PROBLEM DETAILS ->
Report the tally of lines featuring the word "assets" in the entries below, without anything else.

DATA SECTION ->
########################################

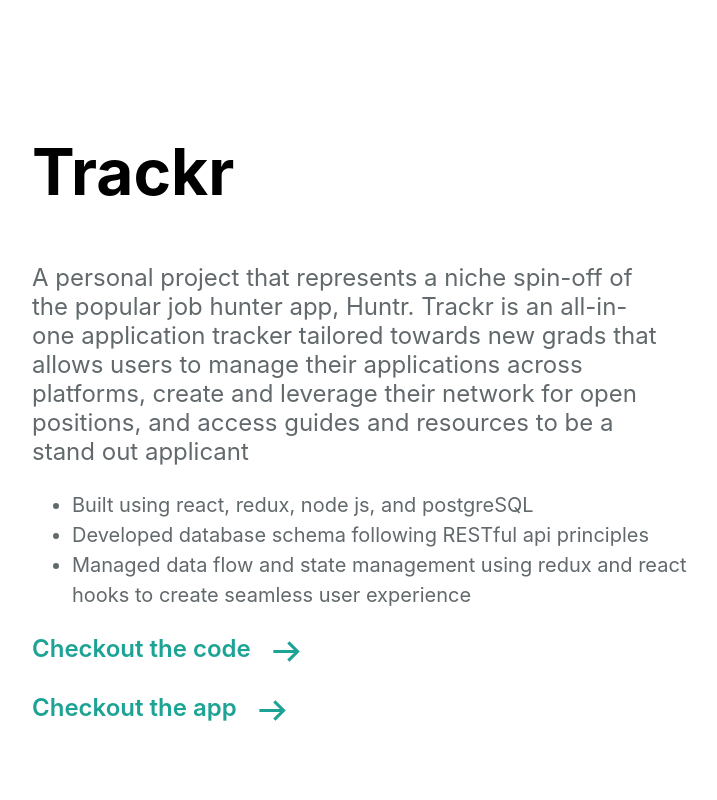
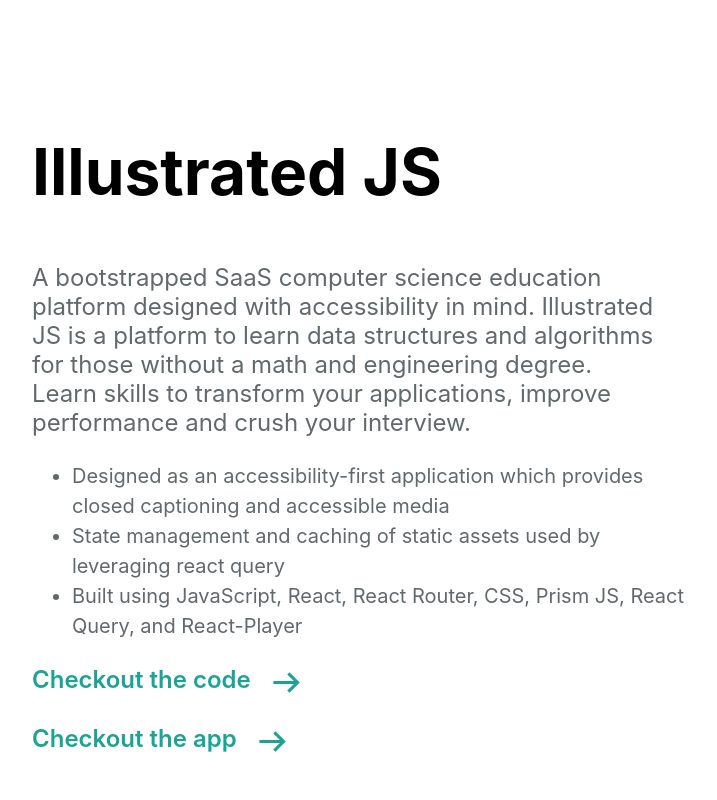
Before and after one commit to Matt-GitHub/dev-portfolio, a React (Create React App) app: page / in a window 1280 px wide. Shown: the part 320-1120 px from the top of the page, without its empty margins (160-877 px from the left). Built offline with nearby package versions, Linux system fonts and the light colour scheme.

Commit message:
updated feature project

```diff
--- a/src/components/Trackr.js
+++ b/src/components/Trackr.js
@@ -1,54 +1,46 @@
-import React from "react";
-import Arrow from "../assets/icons8-right-35.svg";
+import React from 'react';
+import Arrow from '../assets/icons8-right-35.svg';
 
 const Trackr = () => {
   return (
     <section className="project">
       <div className="projectDescription">
-        <h2 className="projectHeader">Trackr</h2>
+        <h2 className="projectHeader">Illustrated JS</h2>
         <p className="projectParagraph">
-          A personal project that represents a niche spin-off of the popular job
-          hunter app, Huntr. Trackr is an all-in-one application tracker
-          tailored towards new grads that allows users to manage their
-          applications across platforms, create and leverage their network for
-          open positions, and access guides and resources to be a stand out
-          applicant
+          A bootstrapped SaaS computer science education platform designed with
+          accessibility in mind. Illustrated JS is a platform to learn data
+          structures and algorithms for those without a math and engineering
+          degree. Learn skills to transform your applications, improve
+          performance and crush your interview.
         </p>
         <ul className="projectUl">
-          <li>Built using react, redux, node js, and postgreSQL</li>
-          <li>Developed database schema following RESTful api principles</li>
           <li>
-            Managed data flow and state management using redux and react hooks
-            to create seamless user experience
+            Designed as an accessibility-first application which provides closed
+            captioning and accessible media
+          </li>
+          <li>
+            State management and caching of static assets used by leveraging
+            react query
+          </li>
+          <li>
+            Built using JavaScript, React, React Router, CSS, Prism JS, React
+            Query, and React-Player
           </li>
         </ul>
-        <p className="projectParagraphLink">
-          Checkout the code{" "}
-          <img
-            className="projectImage"
-            src={Arrow}
-            alt="arrow pointing right"
-          />
-        </p>
-        <p className="projectParagraphLink">
-          Checkout the app{" "}
-          <img
-            className="projectImage"
-            src={Arrow}
-            alt="arrow pointing right"
-          />
-        </p>
+        <a href="https://github.com/Matt-GitHub/Illustrated" target="blank">
+          <p className="labsParagraphLink">
+            Checkout the code{' '}
+            <img className="labsImage" src={Arrow} alt="arrow pointing right" />
+          </p>
+        </a>
+        <a href="https://illustratedjs.io" target="blank">
+          <p className="labsParagraphLink">
+            Checkout the app{' '}
+            <img className="labsImage" src={Arrow} alt="arrow pointing right" />
+          </p>
+        </a>
       </div>
-      <div className="projectImages">
-        {/* <div className="twoImages">
-          <img className="projectImageImport" src={Image} alt="something" />
-          <img className="projectImageImport" src={Image} alt="fun" />
-        </div>
-        <div className="twoImages">
-          <img className="projectImageImport" src={Image} alt="asdf" />
-          <img className="projectImageImport" src={Image} alt="asdf" />
-        </div> */}
-      </div>
+      <div className="projectImages"></div>
     </section>
   );
 };
```
Also changed, not shown: 1 other file (tests, documents, lock files or other folders).
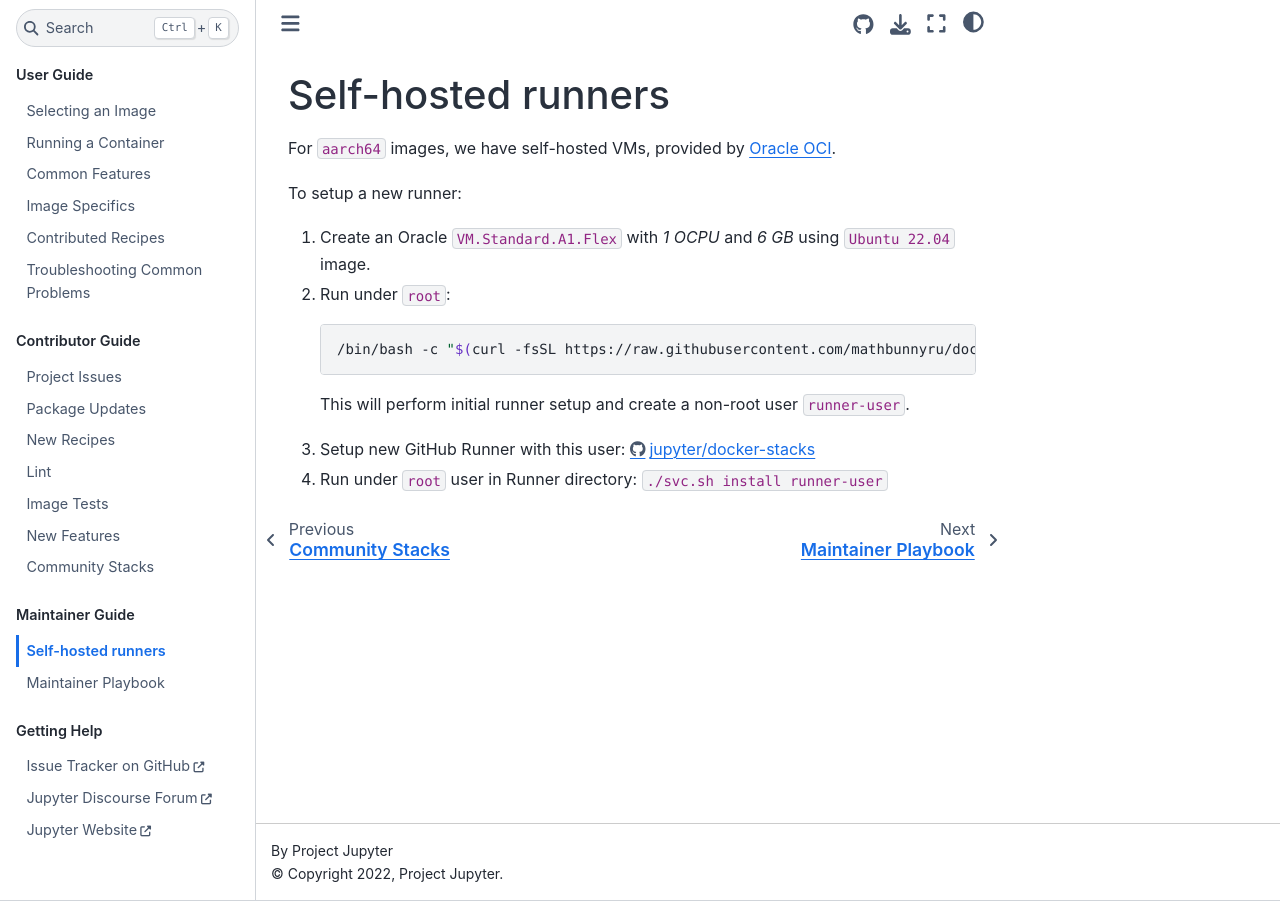
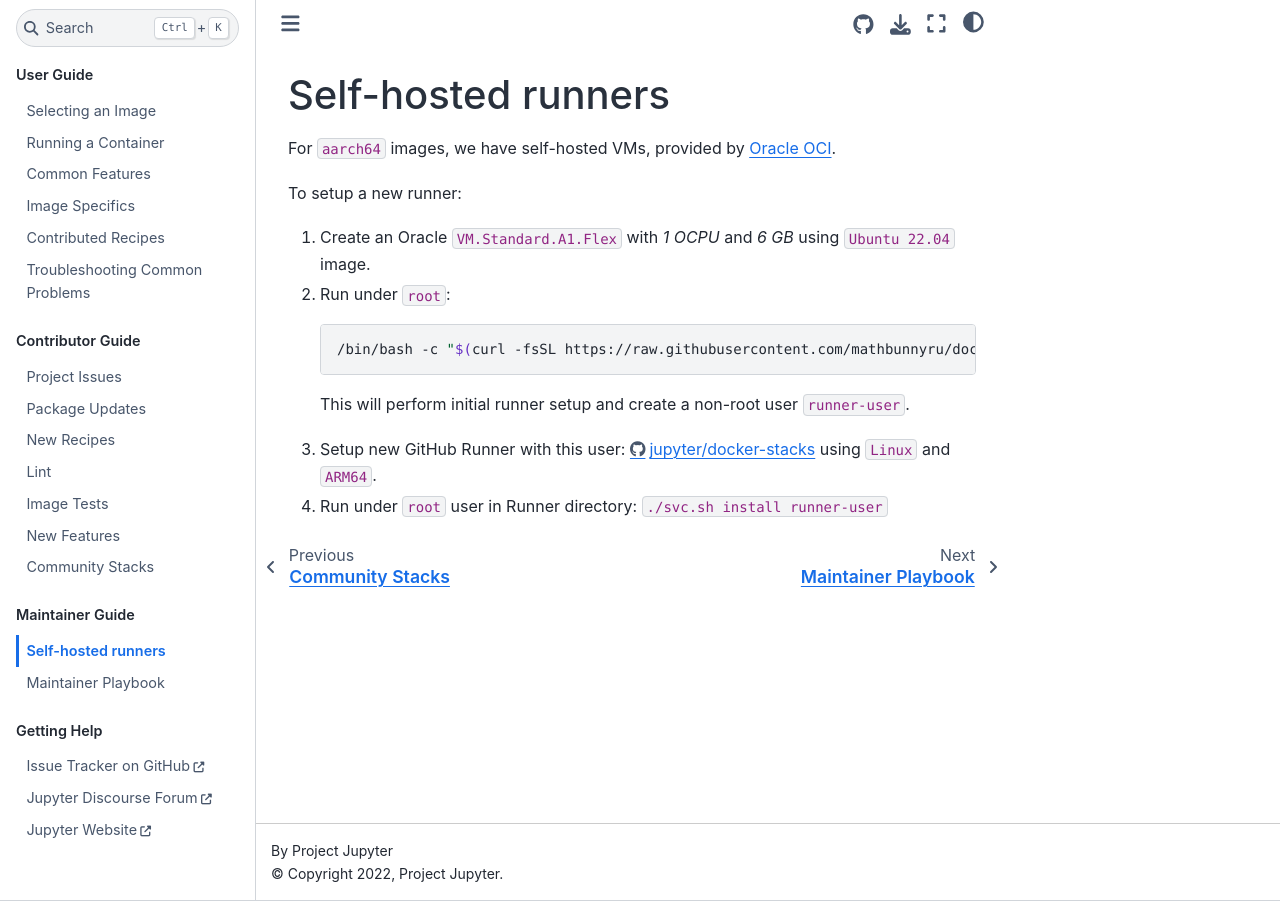
Before and after one commit to jupyter/docker-stacks, a Sphinx documentation site: the page built from docs/maintaining/aarch64-runner.md, in a window 1280 px wide. Built offline with Sphinx 7.4.7 and the Sphinx Book theme 1.1.4, drawn with Linux system fonts in a browser that asks for light colours.

Commit message:
Better docs

```diff
--- a/docs/maintaining/aarch64-runner.md
+++ b/docs/maintaining/aarch64-runner.md
@@ -13,5 +13,5 @@
 
    This will perform initial runner setup and create a non-root user `runner-user`.
 
-3. Setup new GitHub Runner with this user: <https://github.com/jupyter/docker-stacks/settings/actions/runners/new>
+3. Setup new GitHub Runner with this user: <https://github.com/jupyter/docker-stacks/settings/actions/runners/new> using `Linux` and `ARM64`.
 4. Run under `root` user in Runner directory: `./svc.sh install runner-user`
```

########################################

PROBLEM SOLUTION ->
3